Instrument: Piano | AMT Products Used: M40
“I had the good fortune to run into Les Silver, the AMT rep at the 2000 NAMM show where I was performing. He introduced me to the idea of his AMT piano microphone. Since receiving it about a year ago, I have nothing but great things to say about it. I’ve combined it with a Galaxy hot spot and get the most true reading of the piano tone throughout it’s range that I ever experienced. For example, I drop it into the 9′ Yamaha at The Jazz Spot in Los Angeles and get a dimensionality that is otherworldly. The AMT allows me to finally hear the natural, undistorted sound of the instrument in my monitor so I can get on with my playing.” – Jon Mayer
For far too long, Jon Mayer–an emotive, playful and superbly inventive bebop-based pianist who always delivers ear-pleasing improvisations–was one of jazz’ better kept secrets.
His story started in the mid-to-late ‘50s, after the Harlem-born piano ace had graduated from the famed High School of Music and Art in Manhattan and briefly attended the Manhattan School of Music. Mayer then became a regularly- appearing member of the thriving NYC music scene, playing with Kenny Dorham, Tony Scott, Pete LaRoca and Ray Draper, and eventually recording with two of the greatest saxophonists ever: Jackie McLean on Strange Blues (Prestige/OJC) and John Coltrane, on a session known as the legendary “I Talk With The Trees” date and finally issued in 1990 as part of Coltrane’s Like Sonny (Roulette).
In the ‘60s and ‘70s, Mayer remained active, playing in both New York and Europe with the likes of the Thad Jones-Mel Lewis Jazz Orchestra, Dionne Warwick, Sarah Vaughan and the Manhattan Transfer, and writing songs recorded by Les McCann, Nancy Wilson and others.
Then, due to numerous causes, he all but disappeared, entering a 13-year period of inactivity during which he rarely performed.
But by 1991, Mayer was ready to return to music. He settled in Los Angeles and once again seriously pursued his career in the jazz world. People who heard him, initially with McCann’s Magic Band and as a leader, were readily impressed with his artistry, characterized by a supple and relaxed rhythmic feel and a keen sense of melodicism in his solos. Here was an authentic jazz musician, an artist who desired, as did Charlie Parker when stating his own personal goal, to play fast and clean and go for the pretty notes.
A wider range of listeners became aware of Mayer’s talents through his long-overdue debut, 1996’s Round Up The Usual Suspects (Pullen Music), a fine piano trio session with two genuine jazz giants: bassist Ron Carter and drummer Billy Higgins. Mayer followed up that dynamic premiere with the release of Do It Like This (A-Records), which features the trio of bassist Bob Maize and drummer Harold Mason plus guest tenor saxophonist Ernie Watts, who has been performing with the pianist at such heralded Southern California clubs as The Jazz Bakery and Steamers Cafe. That was followed by the live recording Rip Van Winkle (Fresh Sound). March 2002 will see the release of Mayer’s newest, Full Circle (Reservoir).

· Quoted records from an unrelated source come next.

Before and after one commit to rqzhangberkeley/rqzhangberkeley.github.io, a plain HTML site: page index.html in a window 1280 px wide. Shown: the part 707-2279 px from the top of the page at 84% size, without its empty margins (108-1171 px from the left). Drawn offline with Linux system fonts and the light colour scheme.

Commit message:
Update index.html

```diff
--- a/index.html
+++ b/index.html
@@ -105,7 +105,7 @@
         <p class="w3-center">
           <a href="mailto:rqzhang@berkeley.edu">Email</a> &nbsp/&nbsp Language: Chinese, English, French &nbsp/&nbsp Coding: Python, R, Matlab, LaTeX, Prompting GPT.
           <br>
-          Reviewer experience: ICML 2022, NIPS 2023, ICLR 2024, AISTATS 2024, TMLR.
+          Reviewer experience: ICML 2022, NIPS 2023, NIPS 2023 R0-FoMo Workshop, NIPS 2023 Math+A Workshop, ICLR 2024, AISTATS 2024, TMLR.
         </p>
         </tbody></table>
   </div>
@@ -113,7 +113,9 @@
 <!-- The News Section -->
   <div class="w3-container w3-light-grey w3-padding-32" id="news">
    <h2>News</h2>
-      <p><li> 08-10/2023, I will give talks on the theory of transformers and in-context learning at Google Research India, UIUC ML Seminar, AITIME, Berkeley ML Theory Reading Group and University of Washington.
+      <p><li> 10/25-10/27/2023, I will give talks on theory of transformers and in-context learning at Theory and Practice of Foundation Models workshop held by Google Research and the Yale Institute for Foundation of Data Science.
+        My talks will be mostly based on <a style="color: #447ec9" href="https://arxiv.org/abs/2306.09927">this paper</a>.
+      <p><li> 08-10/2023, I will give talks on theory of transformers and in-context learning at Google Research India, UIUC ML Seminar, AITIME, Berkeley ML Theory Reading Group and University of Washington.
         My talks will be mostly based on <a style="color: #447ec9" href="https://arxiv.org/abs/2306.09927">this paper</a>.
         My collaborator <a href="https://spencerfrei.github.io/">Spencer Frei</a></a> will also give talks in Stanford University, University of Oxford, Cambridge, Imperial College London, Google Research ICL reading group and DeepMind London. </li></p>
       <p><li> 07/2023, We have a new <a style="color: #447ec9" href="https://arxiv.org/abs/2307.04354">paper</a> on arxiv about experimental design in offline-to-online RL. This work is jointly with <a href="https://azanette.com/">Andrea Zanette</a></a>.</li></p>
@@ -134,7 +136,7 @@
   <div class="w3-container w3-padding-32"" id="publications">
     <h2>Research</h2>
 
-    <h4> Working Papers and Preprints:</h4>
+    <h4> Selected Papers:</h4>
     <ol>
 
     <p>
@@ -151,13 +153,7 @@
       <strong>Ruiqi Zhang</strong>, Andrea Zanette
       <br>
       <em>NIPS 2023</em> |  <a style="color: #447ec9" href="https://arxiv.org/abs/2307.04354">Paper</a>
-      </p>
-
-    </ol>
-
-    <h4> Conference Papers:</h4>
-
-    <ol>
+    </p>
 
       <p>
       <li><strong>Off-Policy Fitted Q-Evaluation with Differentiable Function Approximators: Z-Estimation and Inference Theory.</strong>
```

Mayer’s philosophy toward playing–and, really, his playing itself–is deceptively simple.
“I’m trying to convey the emotional range and feeling that I perceive in the people that I admired when I started, ” says Mayer, who goes on to name many of the very best jazz pianists: Bud Powell, Bill Evans, Red Garland, Wynton Kelly, Carl Perkins, Horace Silver. “Those are the guys who got my endorphins kicking, who opened up rooms in my psyche and made me say, ‘I want to do that.’ I think I’ve taken inspiration from them and come up with my own voice.”
Now happily married, Mayer is quite busy in Southern California, leading his trio, appearing with Watts, backing up visiting jazz stars like Benny Golson and Slide Hampton and teaching privately. He says he’s having the time of his life.
“What’s great for me is finding new depths, ” he says. “I feel like the new kid on the block and I have that kind of energy on the bandstand. It’s exciting to feel that I’m only now beginning to grow and explore my potential.”
Critics and colleagues agree. In describing a Mayer performance, the Los Angeles Times said that the pianist “proved himself to be a musician of considerable technical abilities with a mature, engaging improvisational sense and an extreme sensitivity to the music going on around him.” Tenor saxophonist Gordon Brisker, with whom Mayer has recorded, extolled,
“Jon always catches fire. He’s got a great rhythmic feeling, great jazz roots out of that Wynton Kelly bag. And when I stretch out, it doesn’t throw him. He just keeps swinging.”
It’s good, then, for jazz fans everywhere that Jon Mayer isn’t a secret anymore. A resourceful, dedicated, decidedly appealing musician, he brings joy through his art to all who hear it.